Exercise brief> Scan the entries below for the word "transition" and copy every line where it turns up.

Before-and-after page screenshots
►

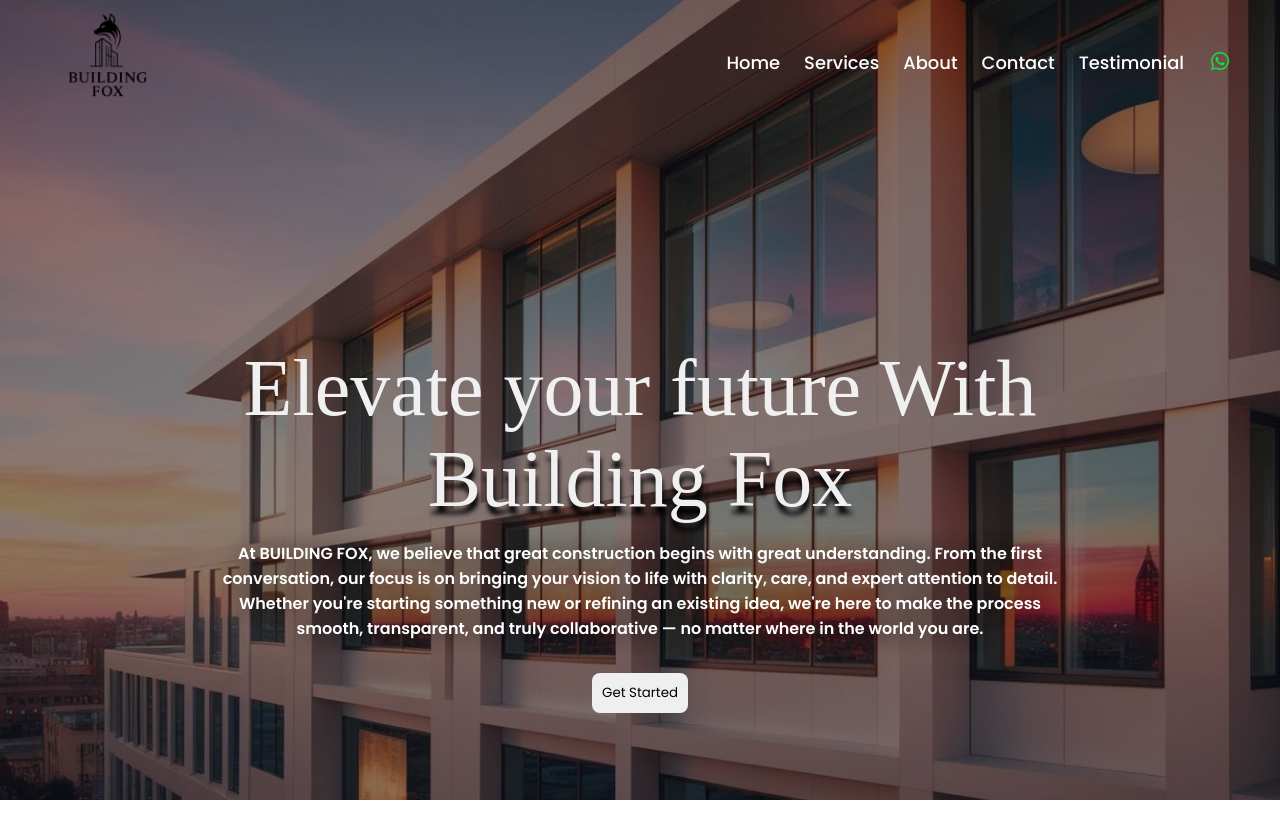
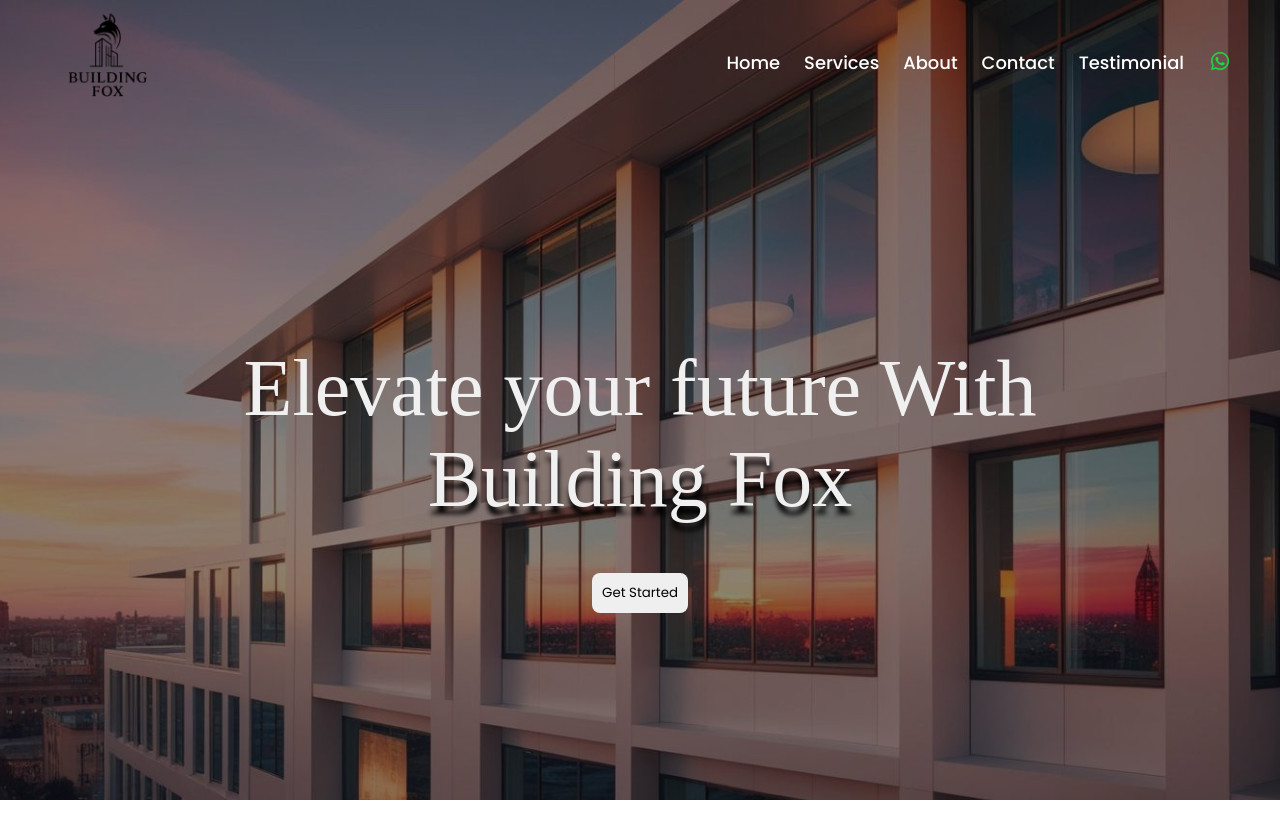
Before and after one commit to Venuvk-dev/BuildingFox, a React (Vite) app in the folder buildingfox/: page / in a window 1280 px wide. Shown: the top 838 px of the page. Built offline with nearby package versions, Linux system fonts and the light colour scheme; a web font is replaced by a local one.

Commit message:
Deletd the paragraph in the hero page

```diff
--- a/buildingfox/src/components/Header/Header.css
+++ b/buildingfox/src/components/Header/Header.css
@@ -80,7 +80,7 @@
 /* ===== Logo ===== */
 .nav-bar h1 img {
   max-width: 120px;
-  transition: all 0.7s linear;
+  transition: all 0.3s linear;
   filter: brightness(0);
 }
 
--- a/buildingfox/src/components/Header/Header.jsx
+++ b/buildingfox/src/components/Header/Header.jsx
@@ -43,7 +43,6 @@
             <center>
             <h1 id='heading'>Elevate your future With</h1>
             <h1 id='nxtLine'> Building Fox</h1>
-            <p id='para'>At BUILDING FOX, we believe that great construction begins with great understanding. From the first conversation, our focus is on bringing your vision to life with clarity, care, and expert attention to detail. Whether you're starting something new or refining an existing idea, we're here to make the process smooth, transparent, and truly collaborative — no matter where in the world you are.</p>
             <button className="hero-button">Get Started</button>
             </center>
         </div>
```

◄

Answer space>
-  transition: all 0.7s linear;
+  transition: all 0.3s linear;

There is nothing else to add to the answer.